Iran,  The Left

Marg Bar Diktator: general strike In Iranian Kurdistan, silence In the West

Cross-posted from Terry Glavin

Iranian Kurds have launched one of their largest strikes in recent years, closing shops and bazaars in nearly all Sunni Kurdish cities and towns in eastern Iran to protest the execution of five people, including four Kurdish activists, on Sunday. Among the lynched was teachers’ union activist Farzad Kamangar.

Sunday’s executions brought the total for the weekend to 11. Six men convicted of drug smuggling were hanged on Saturday, but the executions are clearly intended to discourage people from rallying against the government on June 12, the anniversary of the “re-election” of the Khomeinist puppet Mahmoud Ahmedinejad.

This morning we learn that the regime’s thugs have now arrested Ejlal Qavamai, spokesman for Kurdistan Human Rights Organization. His arrest appears to be connected with his interview with the media regarding the general strike.

Meanwhile, in Afghanistan, about 1,000 protesters demonstrated against the Tehran regime’s ill-treatment and execution of Afghan refugees. The protesters threw eggs on the gate of Tehran’s consulate in the eastern city of Jalalabad and burned an effigy of Iran’s clerical dictator Ayatollah Ali Khamenei.

And yet all is quiet on the western front. Barely a word about any of this in the mainstream press. No marches in the streets in solidarity with our Iranian sisters and brothers. Why?

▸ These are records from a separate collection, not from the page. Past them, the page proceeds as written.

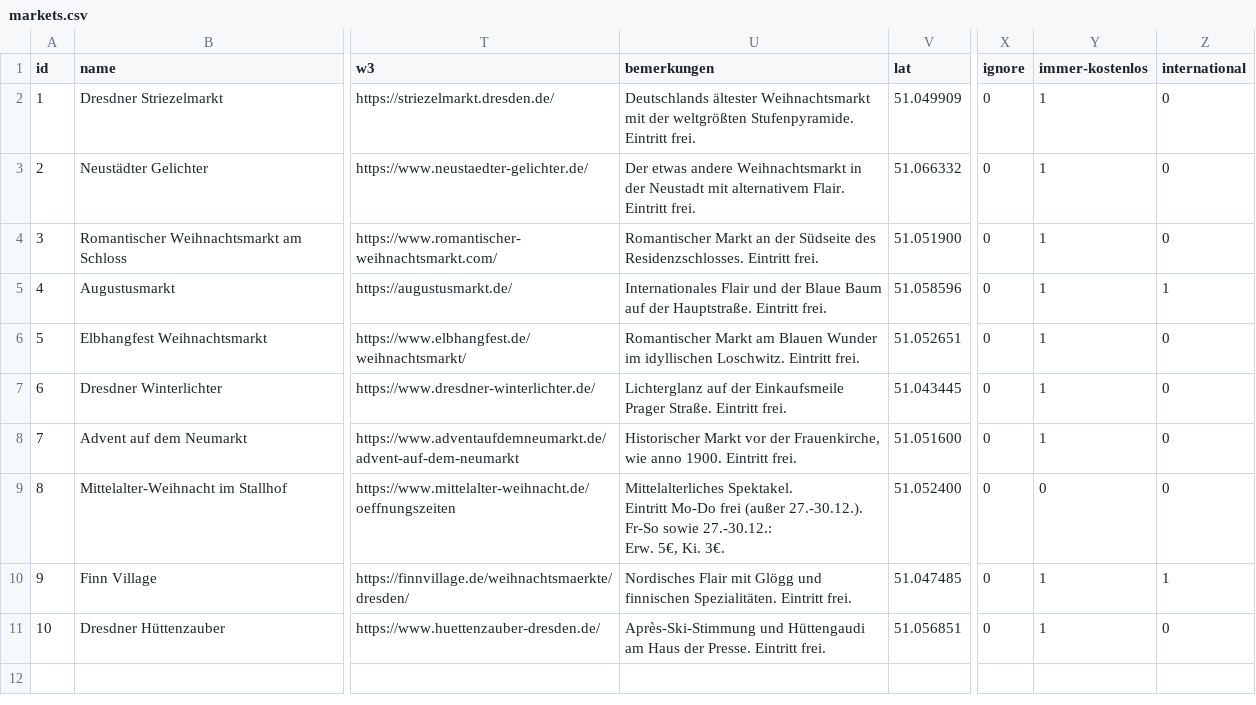
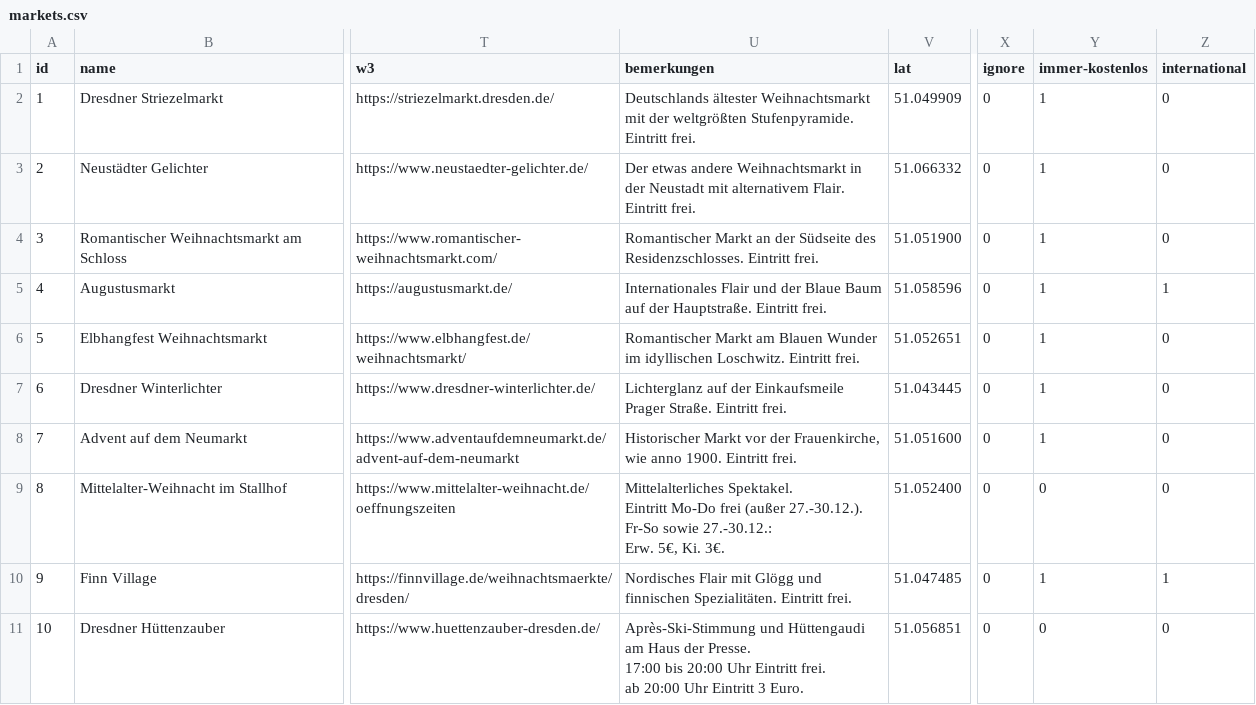
Before and after one commit to Hollo1001/weihnachtsmarktkarte, a CSV file: public/markets.csv, drawn as a sheet; only a part is shown, gaps mark what is left out; ↵ is a line break in a cell; the diff names each change by its address in the sheet, - before the commit and + after, or states it on an @@ line.

Commit message:
Info Update

```diff
--- a/public/markets.csv
+++ b/public/markets.csv
-U11 (bemerkungen): …der Presse. Eintritt frei.
+U11 (bemerkungen): …der Presse. ↵ 17:00 bis 20:00 Uhr Eintritt frei. ↵ ab 20:00 Uhr Eintritt 3 Euro.
-Y11 (immer-kostenlos): 1
+Y11 (immer-kostenlos): 0
```
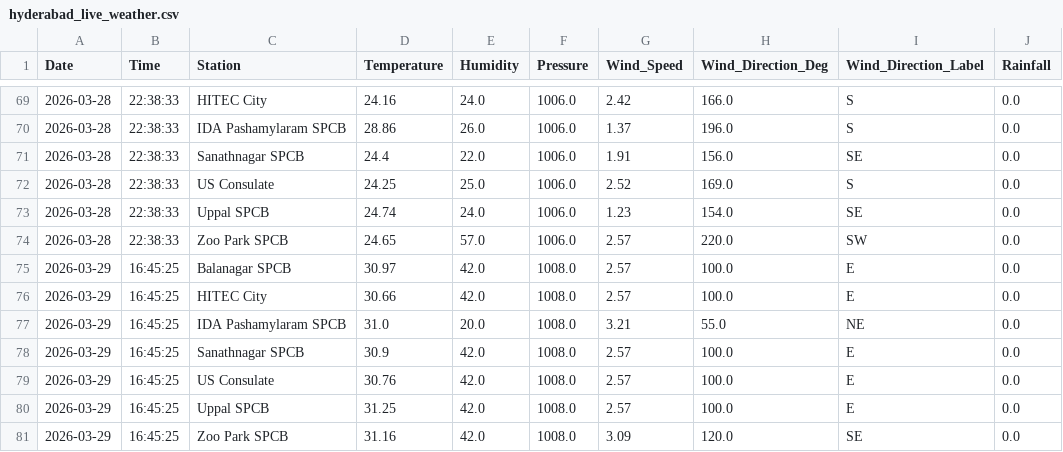
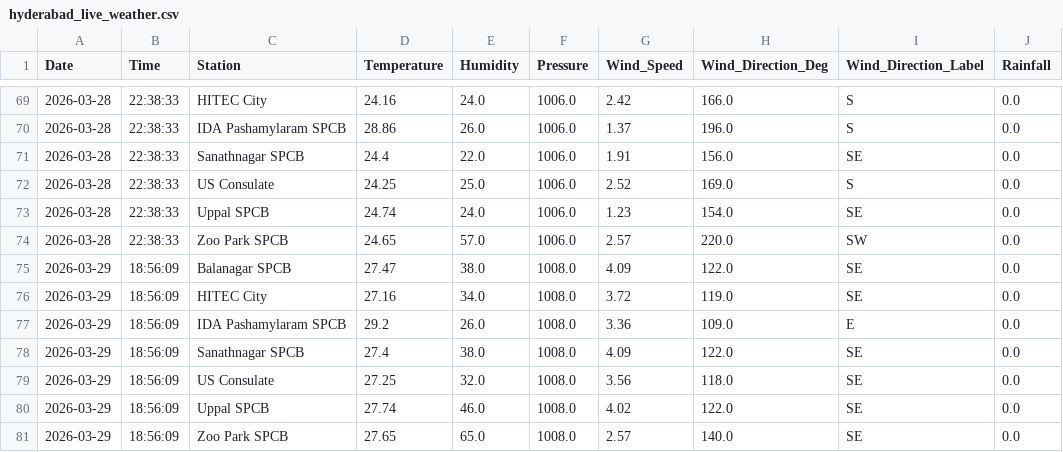
Before and after one commit to Rohan0639/aqi-prediction-ml, a CSV file: data/hyderabad_live_weather.csv, drawn as a sheet; only a part is shown, gaps mark what is left out.

```diff
--- a/data/hyderabad_live_weather.csv
+++ b/data/hyderabad_live_weather.csv
@@ -74,8 +74,8 @@ Date,Time,Station,Temperature,Humidity,Pressure,Wind_Speed,Wind_Direction_Deg,Wi
 2026-03-28,22:38:33,Zoo Park SPCB,24.65,57.0,1006.0,2.57,220.0,SW,0.0
-2026-03-29,16:45:25,Balanagar SPCB,30.97,42.0,1008.0,2.57,100.0,E,0.0
-2026-03-29,16:45:25,HITEC City,30.66,42.0,1008.0,2.57,100.0,E,0.0
-2026-03-29,16:45:25,IDA Pashamylaram SPCB,31.0,20.0,1008.0,3.21,55.0,NE,0.0
-2026-03-29,16:45:25,Sanathnagar SPCB,30.9,42.0,1008.0,2.57,100.0,E,0.0
-2026-03-29,16:45:25,US Consulate,30.76,42.0,1008.0,2.57,100.0,E,0.0
-2026-03-29,16:45:25,Uppal SPCB,31.25,42.0,1008.0,2.57,100.0,E,0.0
-2026-03-29,16:45:25,Zoo Park SPCB,31.16,42.0,1008.0,3.09,120.0,SE,0.0
+2026-03-29,18:56:09,Balanagar SPCB,27.47,38.0,1008.0,4.09,122.0,SE,0.0
+2026-03-29,18:56:09,HITEC City,27.16,34.0,1008.0,3.72,119.0,SE,0.0
+2026-03-29,18:56:09,IDA Pashamylaram SPCB,29.2,26.0,1008.0,3.36,109.0,E,0.0
+2026-03-29,18:56:09,Sanathnagar SPCB,27.4,38.0,1008.0,4.09,122.0,SE,0.0
+2026-03-29,18:56:09,US Consulate,27.25,32.0,1008.0,3.56,118.0,SE,0.0
+2026-03-29,18:56:09,Uppal SPCB,27.74,46.0,1008.0,4.02,122.0,SE,0.0
+2026-03-29,18:56:09,Zoo Park SPCB,27.65,65.0,1008.0,2.57,140.0,SE,0.0
```
Also changed, not shown: data/live_aqi_dataset.csv.
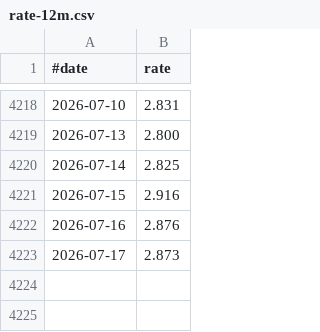
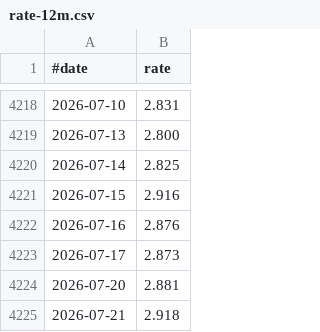
Before and after one commit to jabbors/euribor-rates, a CSV file: rate-12m.csv, drawn as a sheet; only a part is shown, gaps mark what is left out.

```diff
--- a/rate-12m.csv
+++ b/rate-12m.csv
@@ -4223 +4223,3 @@
 2026-07-17,2.873
+2026-07-20,2.881
+2026-07-21,2.918
```
Also changed, not shown: rate-1m.csv, rate-1w.csv, 2 other files.
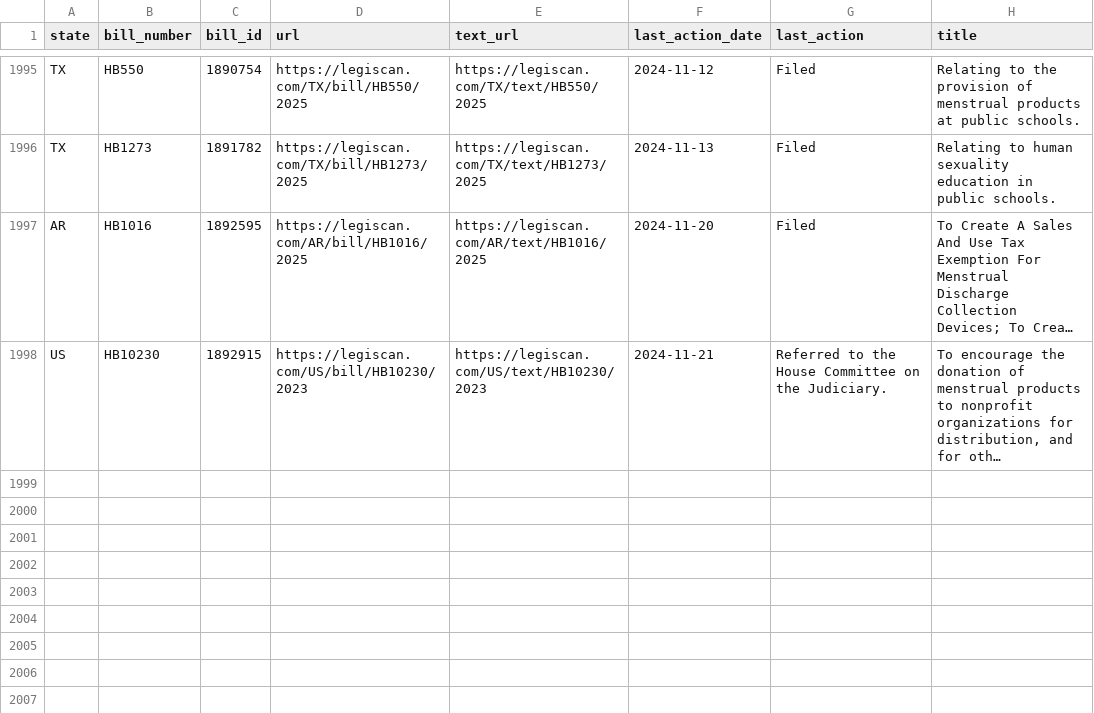
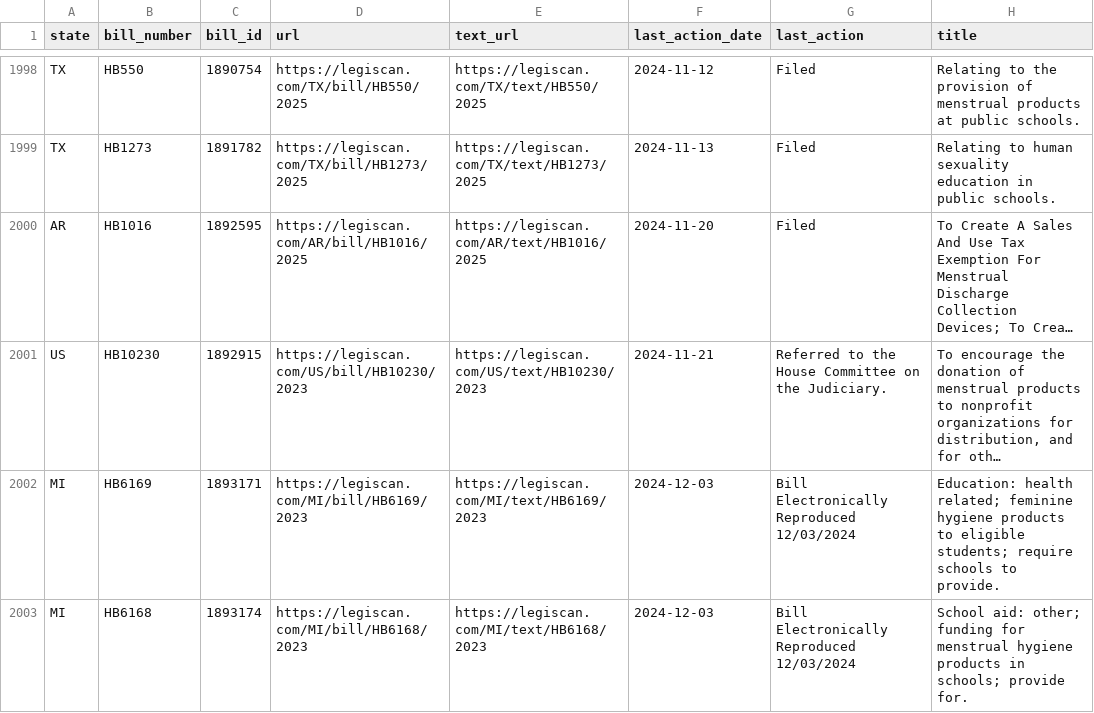
Before and after one commit to monimiller/texas_impact, a CSV file: sources/legiscan/bills.csv, drawn as a sheet; only a part is shown, gaps mark what is left out; long unchanged cells end in …; the diff covers the shown part only; the diff names each change by its address in the sheet, - before the commit and + after, or states it on an @@ line.

```diff
--- a/sources/legiscan/bills.csv
+++ b/sources/legiscan/bills.csv
+row 2002: MI | HB6169 | 1893171 | https://legiscan.com/MI/bill/HB6169/2023 | https://legiscan.com/MI/text/HB6169/2023 | 2024-12-03 | Bill Electronically Reproduced 12/03/2024 | Education: health related; feminine hygiene products to eligible students; require schools to provide.
+row 2003: MI | HB6168 | 1893174 | https://legiscan.com/MI/bill/HB6168/2023 | https://legiscan.com/MI/text/HB6168/2023 | 2024-12-03 | Bill Electronically Reproduced 12/03/2024 | School aid: other; funding for menstrual hygiene products in schools; provide for.
```
Also changed, not shown: 4 added rows elsewhere in this file.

“In the West, the Left sees only the Ahmadinejad propaganda — death to the U.S., death to imperialism. It claims it is anti-capitalist, anti-imperialist, but the people in Iran know that this is baloney,” says Mehdi Kouhestaninejad, a senior officer with the Canadian Labour Congress. “We have to challenge our attitudes. We have to recognize that there is no connection between the Left in the West and the Left in Iran.”

We could start by exposing the regime’s apologists and the Khomeinist crackpots that have found such a welcoming roost for themselves in certain “anti-war” circles. We could also leave off with the inane “Hands Off Iran” and “Israel Apartheid Week” mumbo-jumbo and acknowledge how deep the rot has spread.

As Samira Mohyeddin’s bravely observes: “The United Nations have now enshrined my right to be stoned, they have enshrined my judicious right to be half a person; my right not to divorce or child custody, my right to no freedom of mobility, my right not to higher education after marriage without permission of my husband. The country that guarantees my subjugated role in society is now sitting on the women’s council of the United Nations.”

Talk like that will get you killed in Iran. Lynched, to be more specific, by the state. There are more than 130 offences punishable by the death penalty in Iran. They include “sex crimes” such as adultery and homosexuality, apostasy, heresy, blasphemy, having a civilized affection for alcoholic spirits, and possession of drugs.

The crime committed by teacher and trade unionist Farzad Kamangar? “Enmity against God.” After a trial that lasted a mere seven minutes, Kamangar languished in prison for nearly five years before he was hanged last Sunday. In his last letter from Evin prison, he wrote: “Is it possible to be a teacher and not show the way to the sea to the small fish? Is it possible to stare into the eyes of the children of this nation and remain silent? Is it possible to accept the responsibility of being a teacher and informing the people, but not say anything?”

Never forgive. Never forget. Farzad Kamangar: